The Amateur Radio clubs at National Aeronautics and Space Administration (NASA) centers around the US have invited the Amateur Radio community to join the NASA On The Air (NOTA) special event. NOTA gets under way in December 2017 and continues through December 2018. In addition to being the agency’s 60th anniversary, 2018 will mark 50 years since NASA orbited the first human around the moon, and 20 years since the first elements of the International Space Station (ISS) were launched into low-Earth orbit.

Starting on Monday, December 11, 2017 (UTC), Amateur Radio club stations at various NASA centers and facilities will be on the air with special event operations to celebrate these monumental achievements, as well as current milestones. Some clubs will offer commemorative QSL cards, and a special certificate will be available indicating the number of NASA club stations worked on various bands and modes.

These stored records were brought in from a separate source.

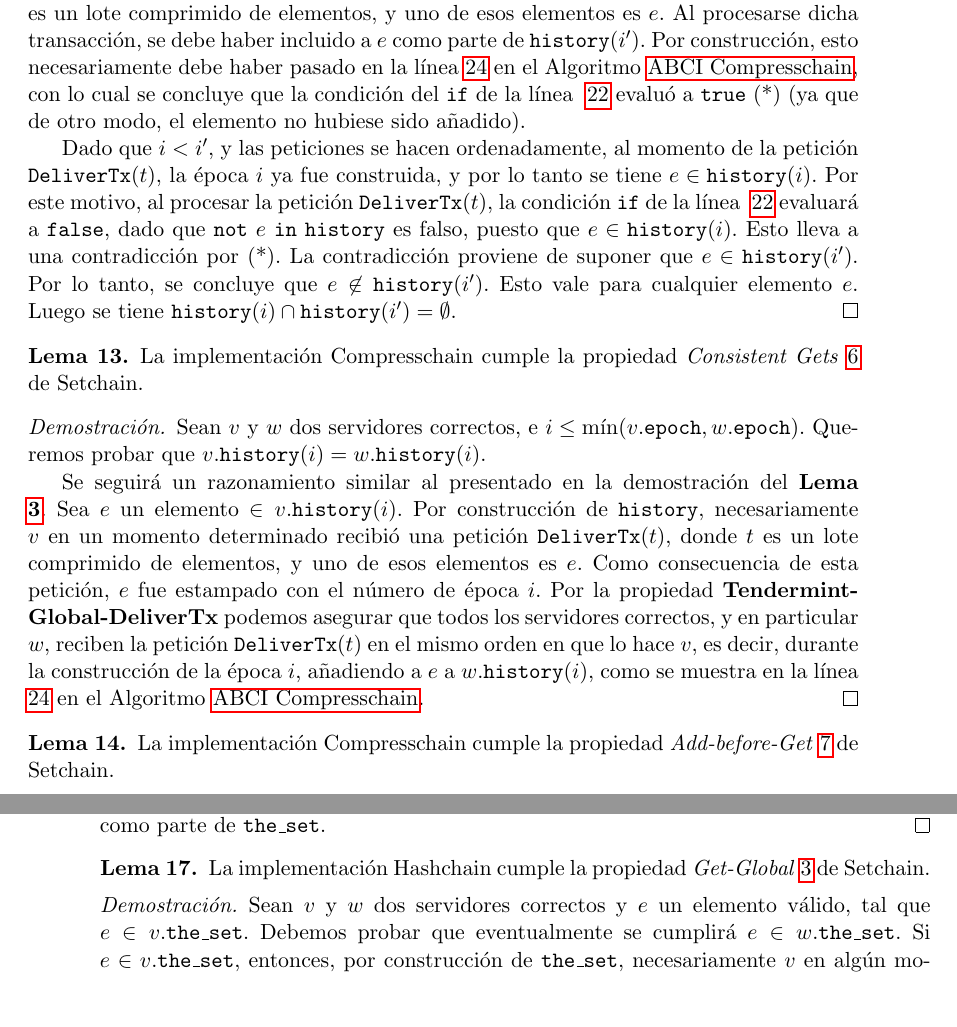
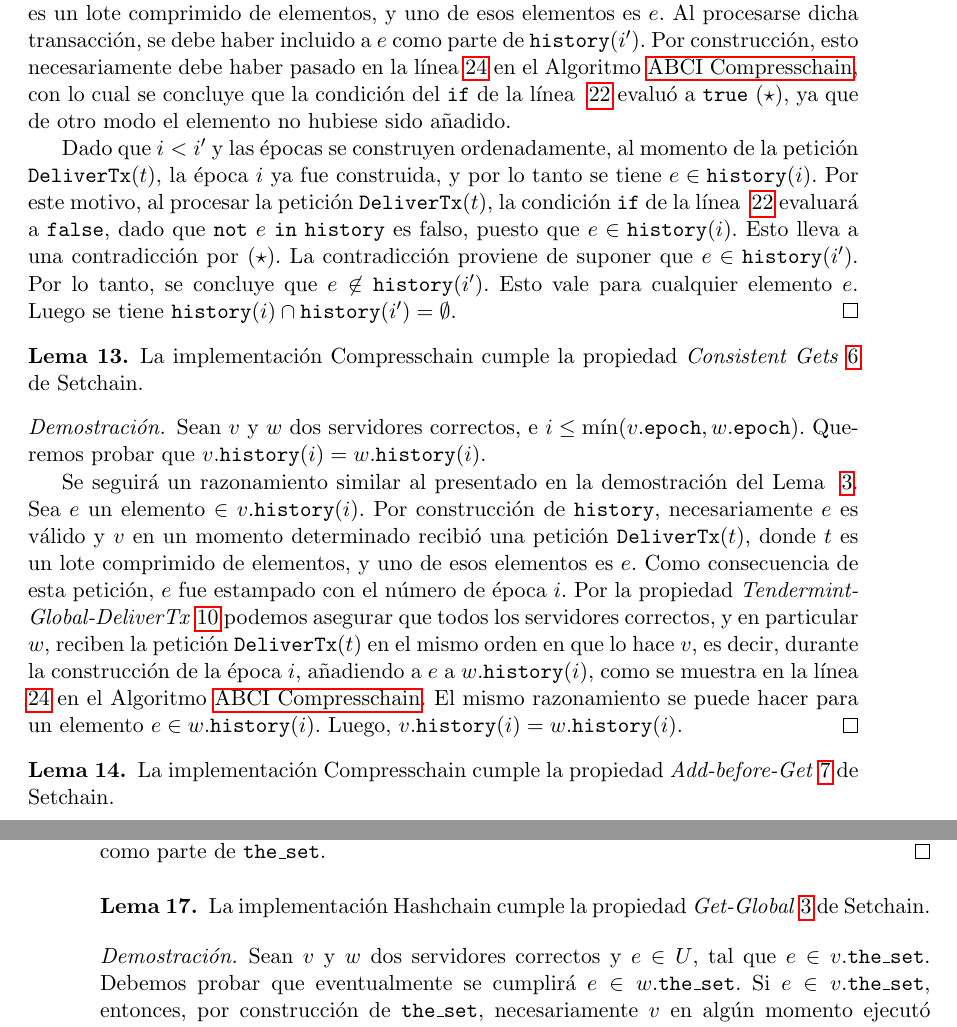
Before and after one commit to gabina/Hashchain, a LaTeX book (article.tex, which reads Properties.tex): two parts of pages 64 and 65 of 84, joined at a grey line, cut so that both start at the same text, the shorter picture padded with empty space. Compiled offline with pdfLaTeX.

Commit message:
Improve compresschain proofs

```diff
--- a/Properties.tex
+++ b/Properties.tex
@@ -680,17 +681,17 @@ mismo proceso que corre la ABCI correspondiente al servidor $w$.
   Por construcción, esto necesariamente debe haber pasado en la línea
   \ref{line:abci-compresschain-history} en el Algoritmo~\ref{alg:abci-brotli},
   con lo cual se concluye que la condición del \texttt{if} de
-  la línea ~\ref{line:abci-compresschain-if} evaluó a \texttt{true} (*)
-  (ya que de otro modo, el elemento no hubiese sido añadido).
+  la línea ~\ref{line:abci-compresschain-if} evaluó a \texttt{true} ($\star$),
+  ya que de otro modo el elemento no hubiese sido añadido.
   %
 
-  Dado que ${i < i'}$, y las peticiones se hacen ordenadamente, al momento de la
+  Dado que ${i < i'}$ y las épocas se construyen ordenadamente, al momento de la
   petición \<DeliverTx>$(t)$, la época $i$ ya fue construida, y por lo tanto se tiene
   $e \in \HISTORY(i)$.
   Por este motivo, al procesar la petición \<DeliverTx>$(t)$, la condición \texttt{if} de
   la línea ~\ref{line:abci-compresschain-if} evaluará a \texttt{false}, dado que
   \texttt{not} $e$ \texttt{in} $\HISTORY$ es falso, puesto que $e \in \HISTORY(i)$.
-  Esto lleva a una contradicción por (*).
+  Esto lleva a una contradicción por ($\star$).
   La contradicción proviene de suponer que $e \in \HISTORY(i')$.
   Por lo tanto, se concluye que $e \not\in \HISTORY(i')$. Esto vale para cualquier elemento $e$.
   Luego se tiene $\HISTORY(i)\cap{}\HISTORY(i')=\emptyset$.
@@ -704,10 +705,9 @@ mismo proceso que corre la ABCI correspondiente al servidor $w$.
   Sean $v$ y $w$ dos servidores correctos, e $i\leq \min(v.\EPOCH, w.\EPOCH)$.
   Queremos probar que $v.\HISTORY(i)=w.\HISTORY(i)$.
 
-  Se seguirá un razonamiento similar al presentado en la demostración del
-  \textbf{Lema ~\ref{proof:get-global}}.
+  Se seguirá un razonamiento similar al presentado en la demostración del Lema ~\ref{proof:get-global}.
   Sea $e$ un elemento $\in v.\HISTORY(i)$.
-  Por construcción de $\HISTORY$, necesariamente $v$ en un momento determinado recibió una
+  Por construcción de $\HISTORY$, necesariamente $e$ es válido y $v$ en un momento determinado recibió una
   petición \<DeliverTx>($t$), donde $t$ es un lote comprimido de elementos, y uno de esos
   elementos es $e$. Como consecuencia de esta petición,
   $e$ fue estampado con el número de época $i$.
@@ -715,10 +715,12 @@ mismo proceso que corre la ABCI correspondiente al servidor $w$.
   % envía una vez que las transacciones fueron decididas y ordenadas.
   % Luego, por la propiedad de \textit{Tendermint-Agreement}, todos los nodos correctos y, en particular $w$,
   % deciden la misma transacción asociada al elemento $e$ (en el mismo orden que $v$).
-  Por la propiedad \textbf{Tendermint-Global-DeliverTx} podemos asegurar que todos los servidores correctos,
+  Por la propiedad \emph{Tendermint-Global-DeliverTx}~\ref{tendermint:global-delivery} podemos asegurar que todos los servidores correctos,
   y en particular $w$, reciben la petición \<DeliverTx>($t$) en el mismo orden en que lo hace $v$, es decir,
   durante la construcción de la época $i$, añadiendo a $e$ a $w.\HISTORY(i)$, como se muestra en la línea
   \ref{line:abci-compresschain-history} en el Algoritmo~\ref{alg:abci-brotli}.
+  El mismo razonamiento se puede hacer para un elemento $e \in w.\HISTORY(i)$.
+  Luego, $v.\HISTORY(i)=w.\HISTORY(i)$.
 \end{proof}
 
 \begin{lemma}
@@ -812,7 +814,7 @@ mismo proceso que corre la ABCI correspondiente al servidor $w$.
 \end{lemma}
 
 \begin{proof}
-  Sean $v$ y $w$ dos servidores correctos y $e$ un elemento válido, tal que  $e \in v.\THESET$.
+  Sean $v$ y $w$ dos servidores correctos y $e \in U$, tal que  $e \in v.\THESET$.
   Debemos probar que eventualmente se cumplirá $e \in w.\THESET$.
   Si $e \in v.\THESET$, entonces, por construcción de $\THESET$, necesariamente $v$ en algún momento
   ejecutó \<reverse>, revirtió $h$ correctamente y, como consecuencia,
```
Also changed, not shown: Properties.tex (11 more changed lines).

“We plan to have a web-based system for you to check your points total and download a printable certificate at the end of the event in December 2018,” the NASA announcement said. “Points will be awarded for each center worked on each band and mode (phone, CW, digital, and ‘space’ modes — satellites, meteor scatter, EME, ISS APRS).” That would, of course, include contacts with any of the Amateur Radio stations on the ISS.

Key anniversaries during NOTA include the 45th anniversary of Apollo 17 on December 11, 2017, which kicks off the event; NASA’s founding on July 29, 1958; the 20th anniversary of the ISS first element launch on November 20, 1998; the 20th anniversary of the ISS Node 1 Launch on December 4, 1998, and the 50th anniversary of Apollo 8 — launched on December 21, 1968, and returned on December 27 — marking the end of the event.

Ham radio clubs at various NASA facilities will sponsor their own special events to commemorate and celebrate specific events.

“We hope to be on the air for casual contacts and contests as well. All contacts with NASA club stations will count toward your total,” the announcement said. “QSL cards can be requested from each club you work and details will be on the individual profile page for each club call sign.”

I can imagine the pileups now!

72 de Larry W2LJ
QRP - When you care to send the very least!

Monday, November 27, 2017

I had second thoughts

about replacing the W3EDP this past weekend. While it's not the greatest or most efficient wire antenna I've ever had, for some reason it's the best wire antenna for 160 Meters that I've ever had. In the past, my 88' EDZ and G5RV were very poor performers on Top Band, if I could get them to load at all.  Contacts with those netted me QSOs in New Jersey and New York could have been considered DX. On the other hand, the W3EDP has taken me up and down the East coast and gotten me as far as Illinois with 5 Watts.

I know, no great shakes, but even a small trickle of water is like a river to a man dying of thirst. For the coming season of shorter days and longer nights, I decided that instead of replacing it for now, I'd just try to get it up higher, and I did.  I managed to shoot a line over the tree and the apex of the W3EDP is now at about the 40 foot level.  Unfortunately, as it slopes down to meet the mast on the far side, it's a zig-zag affair within the tree limbs.  But it will do for now, while I do some more research to figure out what to swap this out with next Spring, before the leaves return.

I didn't play much in the CQ WWDX this weekend.  I only made 1/2 dozen contacts or so on Saturday afternoon, as I got busy with other things. But it was apparent that the absence of sunspots is doing QRPers no big favors.  QSOs with locations that were easy pickin's just a few years ago were still able to be accomplished - but took a lot more effort. I was a surprise that the Caribbean stations weren't hearing me as well as they used to.  It's amazing how quickly you get used to great band conditions and good propagation when the sunspot numbers are up, and how quickly you notice it when they're not there anymore.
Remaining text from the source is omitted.